Petty legal filings. Diversionary ballot measures. Counting abstentions as no votes. These are just some of the tactics U.S. oil companies used this spring to quash efforts by investors to win the right to nominate climate experts for board seats.
Led by New York City Comptroller Scott Stringer and proposed at 75 U.S. companies in various industries this year, the so-called proxy access measure would give investor groups who own 3 percent of a company for more than three years the right to nominate directors.
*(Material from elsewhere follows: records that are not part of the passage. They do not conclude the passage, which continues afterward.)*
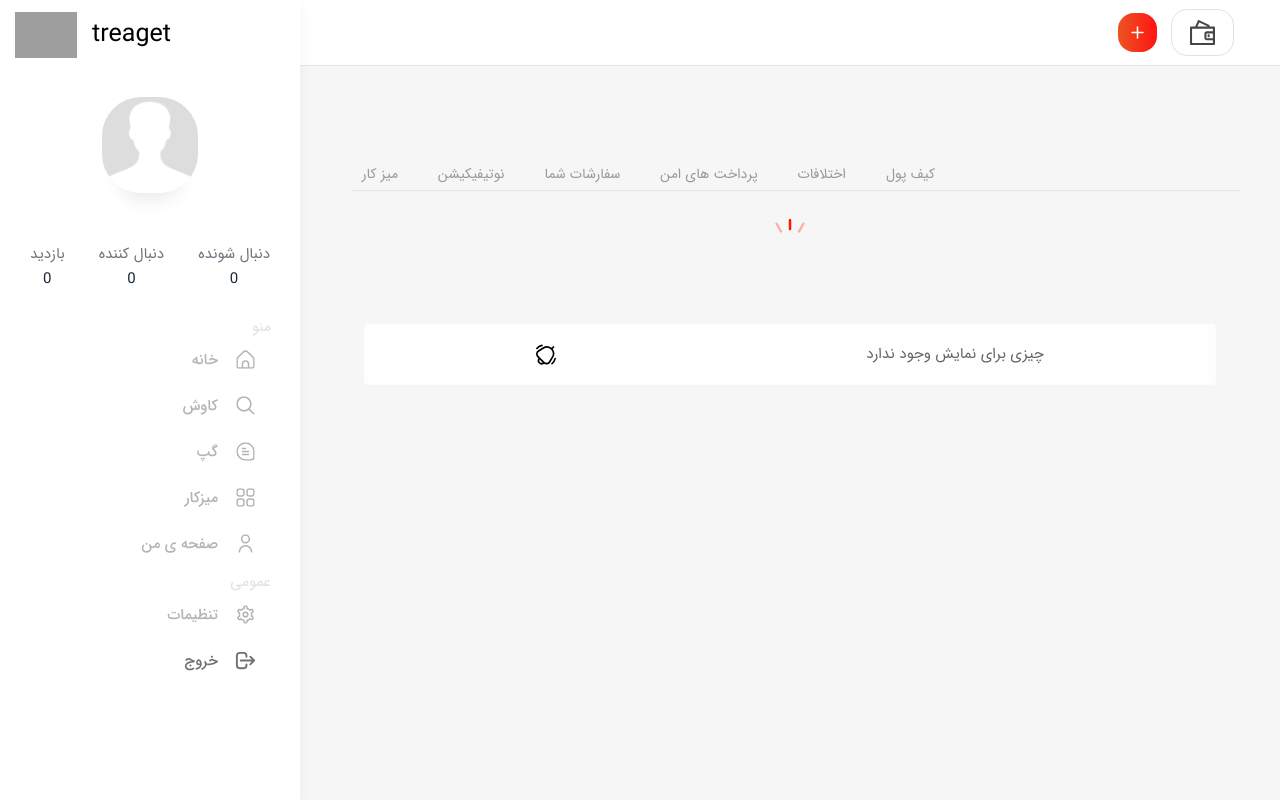
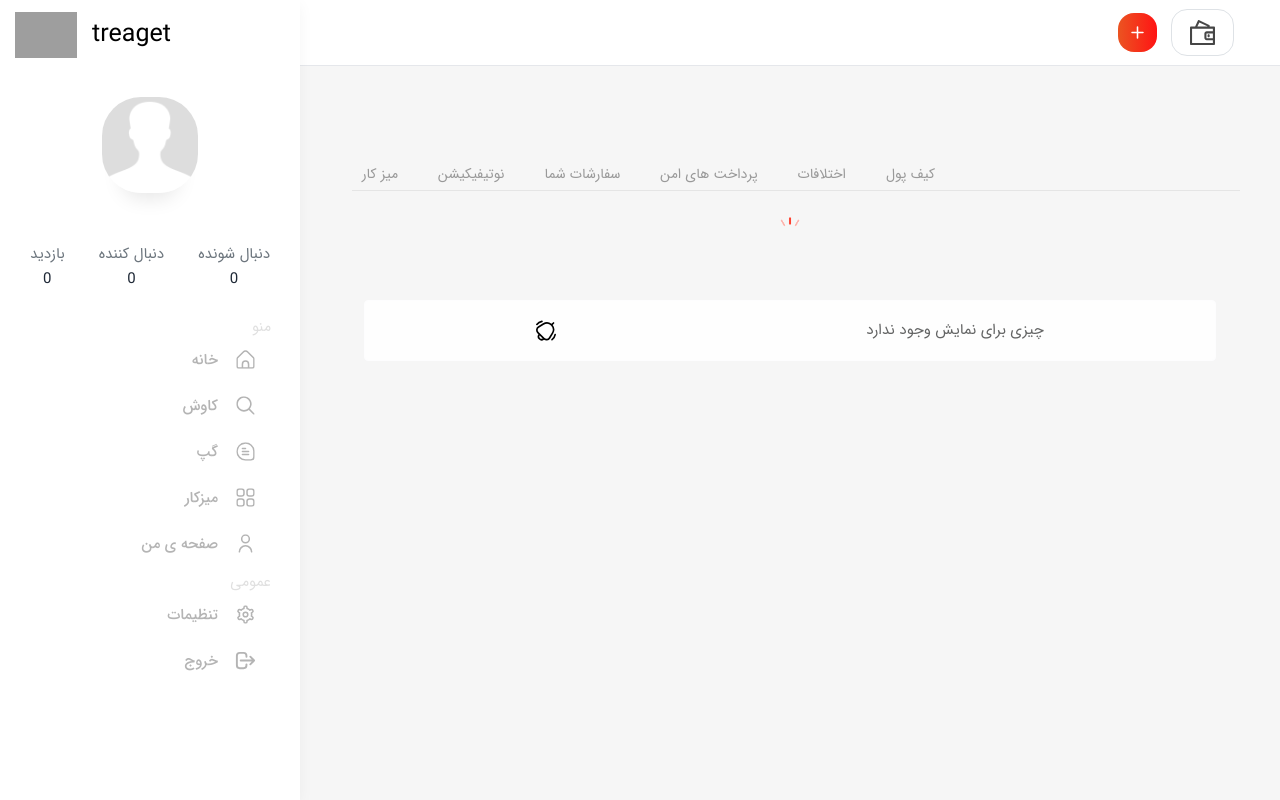
Before and after one commit to alishams23/treaget-django, a Django app: template templates/desk/orders.html in a window 1280 px wide. Run offline with Django 3.2, Linux system fonts and the light colour scheme; the template is opened without the code that fills it, so the values that code supplies are empty; parts of the project's set-up code (start-up, migrations or seed data) failed here and were passed over; some libraries are stand-ins or nearby versions; grey boxes are pictures that could not be loaded.

Commit message:
fix main page

```diff
--- a/templates/desk/orders.html
+++ b/templates/desk/orders.html
@@ -89,7 +89,7 @@
 
                     </div>
                     <div class="d-flex justify-content-center" v-if="loading">
-                        <img src="{% static 'vue/image/loading.gif' %}" alt="loading" />
+                        <img src="{% static 'vue/image/loading.gif' %}" alt="loading" style="width: 40px;" />
                     </div>
                     <div v-if="listOrders.length == 0">{% include "include/empty.html" %}</div>
                 </div>
--- a/templates/include/sidebar.html
+++ b/templates/include/sidebar.html
@@ -97,7 +97,7 @@
 
 
             <li>
-                <a href="{% url 'account:logout' %}" class="rtl hover:text-yellow" style="color: navbar_menu ;">
+                <a href="{% url 'account:logout' %}" class="rtl hover:text-yellow navbar_menu">
                     <svg xmlns="http://www.w3.org/2000/svg" width="4" height="4" fill="none" viewBox="0 0 24 24" stroke="currentColor">
                                 <path stroke-linecap="round" stroke-linejoin="round" stroke-width="2"
                                     d="M17 16l4-4m0 0l-4-4m4 4H7m6 4v1a3 3 0 01-3 3H6a3 3 0 01-3-3V7a3 3 0 013-3h4a3 3 0 013 3v1" />
--- a/templates/main/index.html
+++ b/templates/main/index.html
@@ -134,6 +134,8 @@
                 <!-- Start Service -->
                 <section class="services_section service_four margin-b-10 margin-t-10">
                     <div class="container ">
+                        <div class="font-s-20 p-3 rounded-pill  d-md-none text-center font-w-500 irsa">اگر شما کارفرما هستید</div>
+
                         <div class="row justify-content-center text-center">
                             <div class="col-md-4 item mx-auto">
                                 <div class="items_serv sevice_block" data-aos="fade-up" data-aos-delay="100">
@@ -182,7 +184,7 @@
                             <div class="col-md-4 col-lg-3 item my-md-auto order-3 order-md-0">
                                 <div data-aos="fade-up" data-aos-delay="100">
                                     <div data-aos="fade-up" data-aos-delay="100">
-                                        <a class="font-s-20 p-3 rounded-pill font-w-500 irsa">اگر شما کارفرما هستید</a>
+                                        <a class="font-s-20 p-3 d-none  d-md-block rounded-pill font-w-500 irsa">اگر شما کارفرما هستید</a>
 
                                     </div>
                                 </div>
--- a/templates/profile/profile.html
+++ b/templates/profile/profile.html
@@ -47,12 +47,12 @@
                 {% include "include/downNavbar.html" %} {% include "include/container.html" %}
                 <div class="d-flex flex-row-reverse align-items-center px-3 pt-4">
                     <div class="bg-primary  rounded-lg" style="height:30px;padding:1.6px;padding-top:3px;background-image: linear-gradient(#FF3600, #FFA38B);"></div>
-                    <p class="irsa text-lg px-3" >{% if user.ServiceProvider == True %}نمونه کار ها{% else %}پروژه ها {% endif %}</p>
+                    <p class="irsa text-lg px-3">{% if user.ServiceProvider == True %}نمونه کار ها{% else %}پروژه ها {% endif %}</p>
                 </div>
                 {% if user.ServiceProvider == True %} {% if pictures %}
 
                 <div class="d-flex flex-column align-items-center" v-if="loading">
-                    <img src="{% static 'vue/image/loading.gif' %}" alt="loading" />
+                    <img src="{% static 'vue/image/loading.gif' %}" alt="loading" style="width: 40px;" />
                 </div>
                 <div class="uk-child-width-1-2 uk-child-width-1-3@m uk-grid-small my-5" uk-grid="masonry: true" v-else>
                     <a v-bind:href="'/account/post/'+ item.id" v-for="item in picture">
--- a/templates/profile/service.html
+++ b/templates/profile/service.html
@@ -56,7 +56,7 @@
                 <!-- price box -->
                 <div class="container" id="service" value="{{ user.username }}">
                     <div class="d-flex justify-content-center" v-if="loading">
-                        <img src="{% static 'vue/image/loading.gif' %}" alt="loading" />
+                        <img src="{% static 'vue/image/loading.gif' %}" alt="loading" style="width: 40px;" />
                     </div>
                     <div class="uk-child-width-1-2 uk-child-width-1-4@m uk-grid-small" uk-grid="masonry: true">
                         <div class="my-2" v-for="(data,index) in service" v-if="loading == false">
```
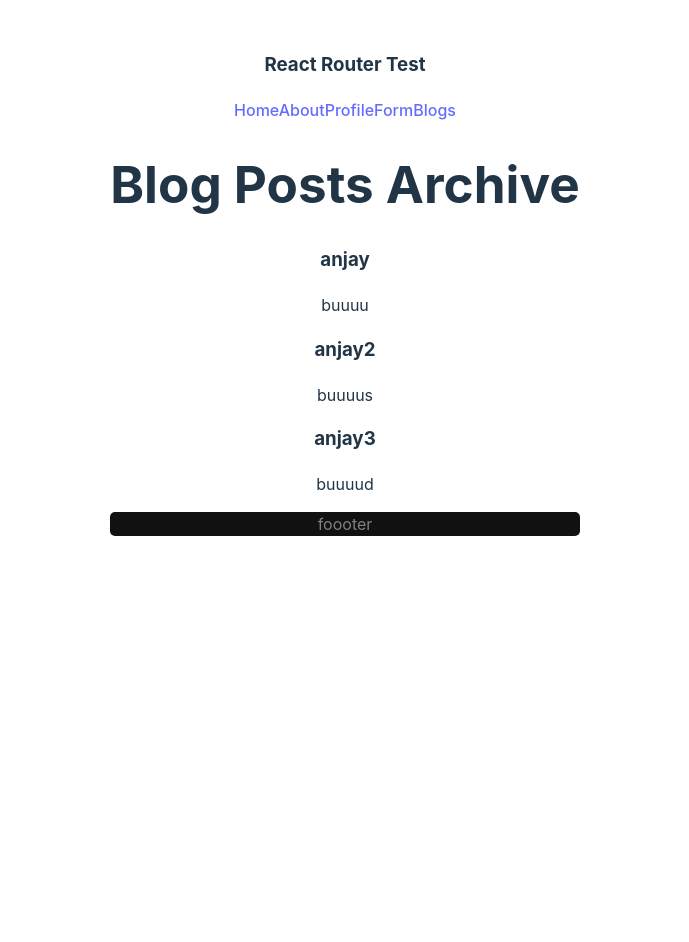
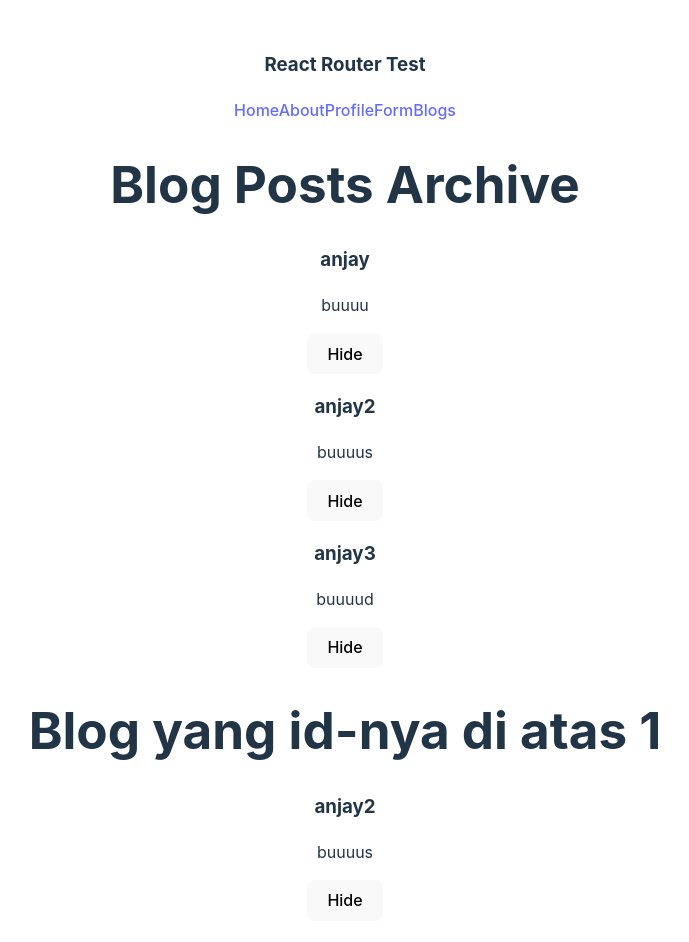
Before and after one commit to faizbyp/learn-react-v2, a React (Vite) app: page /blogs in a window 1280 px wide. Shown: the top 942 px of the page, without its empty margins (295-984 px from the left). Before the commit the page ends 800 px from the top, so only its background shows below. Built offline with nearby package versions, Linux system fonts and the light colour scheme.

Commit message:
function as props

```diff
--- a/src/components/Blog.jsx
+++ b/src/components/Blog.jsx
@@ -2,6 +2,7 @@ import React from 'react'
 
 const Blog = (props) => { // bisa juga dengan parameter {blogs} (langsung tanpa define variabel lagi)
   const blogs = props.blogs;
+  const handleHide = props.handleHide;
 
   return (
     <div>
@@ -9,6 +10,7 @@ const Blog = (props) => { // bisa juga dengan parameter {blogs} (langsung tanpa
       <div key={blog.id}>
         <h3>{blog.title}</h3>
         <p>{blog.body}</p>
+        <button onClick={() => handleHide(blog.id)}>Hide</button>
       </div>
     ))}
     </div>
--- a/src/pages/BlogPosts.jsx
+++ b/src/pages/BlogPosts.jsx
@@ -8,10 +8,17 @@ const BlogPosts = () => {
     {title: 'anjay3', body: 'buuuud', id: 3}
   ]);
 
+  const handleHide = (id) => {
+    const newBlogs = blogs.filter(blog => blog.id !== id);
+    setBlogs(newBlogs);
+  }
+
   return (
     <Fragment>
       <h1>Blog Posts Archive</h1>
-      <Blog blogs={blogs} />
+      <Blog blogs={blogs} handleHide={handleHide} />
+      <h1>Blog yang id-nya di atas 1</h1>
+      <Blog blogs={blogs.filter((blog) => blog.id > 1)} />
     </Fragment>
   )
 }
```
At the 19 oil and gas companies targeted, the aim was to demand more accountability on global warming.
While the non-binding measure passed at two-thirds of all the companies targeted, and at 15 of the 19 energy companies, some took unusual steps to block it.